_Data section_
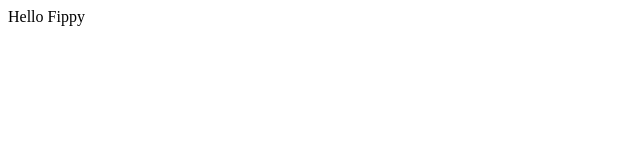
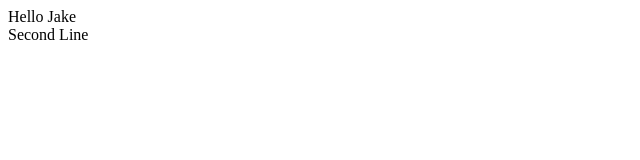
Before and after one commit to cvaughn04/jakeDemo, a plain HTML site: page index.html in a window 1280 px wide. Shown: the full height of the page, 0-640 px from the left. Drawn offline with Linux system fonts and the light colour scheme.

Commit message:
hello Jake

```diff
--- a/index.html
+++ b/index.html
@@ -6,7 +6,8 @@
     <title>Document</title>
 </head>
 <body>
-    <div><text>Hello Fippy</text></div>
+    <div><text>Hello Jake</text></div>
+    <div><text>Second Line</text></div>
 
 </body>
 </html>
```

_Task directions_
Please go through the data above and copy each line containing the word "html".

_Completed exercise_
Before and after one commit to cvaughn04/jakeDemo, a plain HTML site: page index.html in a window 1280 px wide. Shown: the full height of the page, 0-640 px from the left. Drawn offline with Linux system fonts and the light colour scheme.
--- a/index.html
+++ b/index.html
 </html>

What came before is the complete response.